Search the records for the word "name" and copy every line in which it occurs.

[Opening Records supplied section]

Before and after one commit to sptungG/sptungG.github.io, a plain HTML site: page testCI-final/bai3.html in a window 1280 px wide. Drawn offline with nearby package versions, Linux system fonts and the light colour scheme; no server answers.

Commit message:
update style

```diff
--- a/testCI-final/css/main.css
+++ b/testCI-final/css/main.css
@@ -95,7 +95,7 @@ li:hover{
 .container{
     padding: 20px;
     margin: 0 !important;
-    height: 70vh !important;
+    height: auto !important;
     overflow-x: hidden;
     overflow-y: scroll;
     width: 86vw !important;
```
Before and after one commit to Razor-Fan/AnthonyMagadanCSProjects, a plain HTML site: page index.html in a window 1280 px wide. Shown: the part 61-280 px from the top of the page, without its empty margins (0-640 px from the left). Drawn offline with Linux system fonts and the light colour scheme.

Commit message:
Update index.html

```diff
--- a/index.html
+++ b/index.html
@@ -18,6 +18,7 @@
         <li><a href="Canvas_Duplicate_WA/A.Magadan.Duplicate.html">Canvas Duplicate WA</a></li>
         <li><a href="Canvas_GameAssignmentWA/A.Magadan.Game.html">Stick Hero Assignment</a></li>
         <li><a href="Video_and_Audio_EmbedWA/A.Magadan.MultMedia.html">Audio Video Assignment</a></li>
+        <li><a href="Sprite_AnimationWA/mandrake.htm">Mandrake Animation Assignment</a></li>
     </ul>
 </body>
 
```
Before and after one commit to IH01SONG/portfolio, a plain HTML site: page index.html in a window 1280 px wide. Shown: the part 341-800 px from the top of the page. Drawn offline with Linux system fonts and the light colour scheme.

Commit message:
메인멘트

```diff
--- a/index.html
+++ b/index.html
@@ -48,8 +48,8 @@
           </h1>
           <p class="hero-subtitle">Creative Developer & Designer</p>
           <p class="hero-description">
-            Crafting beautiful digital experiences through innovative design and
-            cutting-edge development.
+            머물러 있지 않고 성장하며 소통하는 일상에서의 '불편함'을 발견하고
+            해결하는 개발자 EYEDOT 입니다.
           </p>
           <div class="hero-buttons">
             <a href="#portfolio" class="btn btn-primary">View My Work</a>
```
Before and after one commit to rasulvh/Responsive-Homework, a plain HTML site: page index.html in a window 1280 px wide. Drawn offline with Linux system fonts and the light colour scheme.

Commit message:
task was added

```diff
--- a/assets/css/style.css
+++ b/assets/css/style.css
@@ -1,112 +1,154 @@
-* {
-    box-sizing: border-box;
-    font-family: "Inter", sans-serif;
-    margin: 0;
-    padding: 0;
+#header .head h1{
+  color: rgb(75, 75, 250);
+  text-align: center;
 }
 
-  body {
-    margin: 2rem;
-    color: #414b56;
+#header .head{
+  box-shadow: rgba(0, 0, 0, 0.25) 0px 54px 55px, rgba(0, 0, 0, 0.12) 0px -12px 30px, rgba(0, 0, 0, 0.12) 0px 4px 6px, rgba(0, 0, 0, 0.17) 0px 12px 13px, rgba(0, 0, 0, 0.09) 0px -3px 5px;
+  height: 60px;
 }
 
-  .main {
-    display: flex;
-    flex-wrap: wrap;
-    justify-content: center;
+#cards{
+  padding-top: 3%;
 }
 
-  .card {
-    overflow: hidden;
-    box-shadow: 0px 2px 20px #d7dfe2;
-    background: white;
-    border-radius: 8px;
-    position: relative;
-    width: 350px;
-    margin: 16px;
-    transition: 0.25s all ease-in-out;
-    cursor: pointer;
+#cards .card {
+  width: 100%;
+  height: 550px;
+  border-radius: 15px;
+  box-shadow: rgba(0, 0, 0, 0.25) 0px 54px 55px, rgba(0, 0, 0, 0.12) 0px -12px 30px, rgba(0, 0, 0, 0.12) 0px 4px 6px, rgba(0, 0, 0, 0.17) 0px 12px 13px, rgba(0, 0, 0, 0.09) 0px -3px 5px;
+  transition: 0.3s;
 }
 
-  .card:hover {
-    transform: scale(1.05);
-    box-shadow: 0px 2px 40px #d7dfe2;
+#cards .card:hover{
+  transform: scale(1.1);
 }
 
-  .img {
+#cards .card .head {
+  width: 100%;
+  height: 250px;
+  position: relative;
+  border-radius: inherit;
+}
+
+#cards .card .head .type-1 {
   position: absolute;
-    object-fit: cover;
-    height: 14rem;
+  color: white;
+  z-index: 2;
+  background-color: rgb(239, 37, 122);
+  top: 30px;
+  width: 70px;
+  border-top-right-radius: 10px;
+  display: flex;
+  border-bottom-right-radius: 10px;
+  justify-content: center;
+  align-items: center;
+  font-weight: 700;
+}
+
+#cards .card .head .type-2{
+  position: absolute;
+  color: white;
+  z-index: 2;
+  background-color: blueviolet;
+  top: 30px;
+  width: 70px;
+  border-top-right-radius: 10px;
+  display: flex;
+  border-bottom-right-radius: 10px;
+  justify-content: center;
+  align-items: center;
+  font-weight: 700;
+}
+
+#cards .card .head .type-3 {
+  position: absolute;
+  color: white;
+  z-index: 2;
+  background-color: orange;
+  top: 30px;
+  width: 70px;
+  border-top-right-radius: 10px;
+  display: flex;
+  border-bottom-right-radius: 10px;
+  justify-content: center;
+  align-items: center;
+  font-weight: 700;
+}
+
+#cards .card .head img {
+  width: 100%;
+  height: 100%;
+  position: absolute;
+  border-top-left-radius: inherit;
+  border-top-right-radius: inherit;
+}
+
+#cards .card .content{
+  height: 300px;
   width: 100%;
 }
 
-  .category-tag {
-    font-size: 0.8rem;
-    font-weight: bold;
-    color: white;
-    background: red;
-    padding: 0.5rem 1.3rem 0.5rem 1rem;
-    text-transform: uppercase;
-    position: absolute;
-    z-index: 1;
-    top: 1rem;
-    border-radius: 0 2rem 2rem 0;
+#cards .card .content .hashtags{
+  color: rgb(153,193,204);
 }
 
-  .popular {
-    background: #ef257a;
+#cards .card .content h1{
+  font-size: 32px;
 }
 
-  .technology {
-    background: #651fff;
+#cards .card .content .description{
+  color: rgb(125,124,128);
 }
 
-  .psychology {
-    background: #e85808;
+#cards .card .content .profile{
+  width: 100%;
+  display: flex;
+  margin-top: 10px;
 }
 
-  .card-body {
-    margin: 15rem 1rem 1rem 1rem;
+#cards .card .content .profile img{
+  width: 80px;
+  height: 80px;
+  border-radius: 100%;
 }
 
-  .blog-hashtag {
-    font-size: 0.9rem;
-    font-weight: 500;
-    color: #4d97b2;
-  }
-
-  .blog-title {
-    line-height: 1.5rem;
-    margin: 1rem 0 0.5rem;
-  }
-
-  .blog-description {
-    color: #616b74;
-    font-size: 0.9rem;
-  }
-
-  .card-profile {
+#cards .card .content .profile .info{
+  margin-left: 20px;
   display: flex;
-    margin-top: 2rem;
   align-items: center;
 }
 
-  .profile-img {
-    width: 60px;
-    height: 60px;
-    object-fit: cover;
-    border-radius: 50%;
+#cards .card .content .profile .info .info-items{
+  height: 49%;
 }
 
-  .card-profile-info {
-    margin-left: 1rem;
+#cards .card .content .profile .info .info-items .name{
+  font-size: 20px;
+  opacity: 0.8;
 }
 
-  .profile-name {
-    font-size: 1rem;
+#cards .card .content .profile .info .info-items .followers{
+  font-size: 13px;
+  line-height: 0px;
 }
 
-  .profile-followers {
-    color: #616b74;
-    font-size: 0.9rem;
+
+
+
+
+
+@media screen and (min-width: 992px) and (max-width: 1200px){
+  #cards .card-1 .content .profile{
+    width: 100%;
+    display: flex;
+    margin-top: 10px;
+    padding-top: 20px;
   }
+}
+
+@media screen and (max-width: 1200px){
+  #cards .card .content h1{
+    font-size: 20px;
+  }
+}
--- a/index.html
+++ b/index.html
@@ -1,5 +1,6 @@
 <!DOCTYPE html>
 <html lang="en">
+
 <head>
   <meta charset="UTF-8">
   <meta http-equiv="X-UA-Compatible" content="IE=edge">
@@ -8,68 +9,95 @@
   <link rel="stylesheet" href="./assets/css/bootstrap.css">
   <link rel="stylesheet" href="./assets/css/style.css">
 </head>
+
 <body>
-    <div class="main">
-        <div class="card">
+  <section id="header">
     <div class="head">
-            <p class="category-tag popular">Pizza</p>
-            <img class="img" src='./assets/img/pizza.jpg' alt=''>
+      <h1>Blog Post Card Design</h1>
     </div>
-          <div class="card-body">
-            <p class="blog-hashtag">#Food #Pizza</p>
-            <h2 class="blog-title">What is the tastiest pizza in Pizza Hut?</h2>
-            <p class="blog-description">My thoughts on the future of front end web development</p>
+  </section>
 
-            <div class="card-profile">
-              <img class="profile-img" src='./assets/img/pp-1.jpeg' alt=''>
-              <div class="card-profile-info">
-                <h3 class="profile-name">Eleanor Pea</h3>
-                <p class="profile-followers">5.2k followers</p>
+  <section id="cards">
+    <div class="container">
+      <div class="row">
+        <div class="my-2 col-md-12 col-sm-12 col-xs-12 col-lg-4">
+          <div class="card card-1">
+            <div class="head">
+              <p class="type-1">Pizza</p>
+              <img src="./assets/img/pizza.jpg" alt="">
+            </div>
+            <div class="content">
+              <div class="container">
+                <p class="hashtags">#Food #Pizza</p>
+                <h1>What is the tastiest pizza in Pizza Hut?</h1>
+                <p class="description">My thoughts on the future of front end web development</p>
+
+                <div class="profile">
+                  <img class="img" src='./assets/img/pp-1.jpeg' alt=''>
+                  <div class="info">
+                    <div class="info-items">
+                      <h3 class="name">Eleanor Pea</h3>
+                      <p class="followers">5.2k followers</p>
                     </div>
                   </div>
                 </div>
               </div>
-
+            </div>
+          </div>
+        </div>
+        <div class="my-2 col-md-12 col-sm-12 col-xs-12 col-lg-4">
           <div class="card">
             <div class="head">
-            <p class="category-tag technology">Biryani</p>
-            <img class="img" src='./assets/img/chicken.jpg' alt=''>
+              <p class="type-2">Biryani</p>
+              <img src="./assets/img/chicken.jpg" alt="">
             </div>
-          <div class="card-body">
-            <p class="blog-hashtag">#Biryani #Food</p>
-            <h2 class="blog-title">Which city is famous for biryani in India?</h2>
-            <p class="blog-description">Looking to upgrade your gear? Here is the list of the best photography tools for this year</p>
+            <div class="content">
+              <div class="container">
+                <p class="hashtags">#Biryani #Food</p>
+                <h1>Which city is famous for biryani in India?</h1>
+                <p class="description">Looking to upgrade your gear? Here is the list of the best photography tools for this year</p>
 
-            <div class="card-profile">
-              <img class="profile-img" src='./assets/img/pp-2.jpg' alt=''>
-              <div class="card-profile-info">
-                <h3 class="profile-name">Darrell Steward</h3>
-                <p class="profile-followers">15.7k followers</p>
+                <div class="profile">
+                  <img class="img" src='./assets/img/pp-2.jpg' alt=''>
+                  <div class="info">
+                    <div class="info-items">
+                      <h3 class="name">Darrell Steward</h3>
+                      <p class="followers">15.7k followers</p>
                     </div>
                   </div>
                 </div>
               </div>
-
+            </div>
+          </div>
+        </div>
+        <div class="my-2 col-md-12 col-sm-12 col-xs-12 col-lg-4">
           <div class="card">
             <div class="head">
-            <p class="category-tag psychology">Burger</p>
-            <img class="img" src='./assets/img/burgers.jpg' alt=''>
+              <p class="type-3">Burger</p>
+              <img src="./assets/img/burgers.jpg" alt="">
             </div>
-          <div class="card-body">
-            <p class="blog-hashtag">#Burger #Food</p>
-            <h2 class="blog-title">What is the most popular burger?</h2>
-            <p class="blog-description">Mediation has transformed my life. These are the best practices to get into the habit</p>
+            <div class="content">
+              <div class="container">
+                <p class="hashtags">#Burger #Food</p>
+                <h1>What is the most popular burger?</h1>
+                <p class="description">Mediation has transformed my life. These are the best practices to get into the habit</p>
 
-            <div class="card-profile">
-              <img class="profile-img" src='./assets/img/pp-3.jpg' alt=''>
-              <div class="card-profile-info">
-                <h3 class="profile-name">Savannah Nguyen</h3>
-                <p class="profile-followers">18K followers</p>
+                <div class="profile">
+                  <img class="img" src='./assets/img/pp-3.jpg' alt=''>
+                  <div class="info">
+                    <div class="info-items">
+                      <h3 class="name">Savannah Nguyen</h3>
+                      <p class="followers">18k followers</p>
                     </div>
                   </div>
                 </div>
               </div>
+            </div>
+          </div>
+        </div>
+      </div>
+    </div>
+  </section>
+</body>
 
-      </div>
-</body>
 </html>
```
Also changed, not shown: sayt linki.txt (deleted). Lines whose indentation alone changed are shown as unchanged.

[Closing Records supplied section]

Finished task —
+#cards .card .content .profile .info .info-items .name{
-  .profile-name {
-                <h3 class="profile-name">Eleanor Pea</h3>
+                      <h3 class="name">Eleanor Pea</h3>
-                <h3 class="profile-name">Darrell Steward</h3>
+                      <h3 class="name">Darrell Steward</h3>
-                <h3 class="profile-name">Savannah Nguyen</h3>
+                      <h3 class="name">Savannah Nguyen</h3>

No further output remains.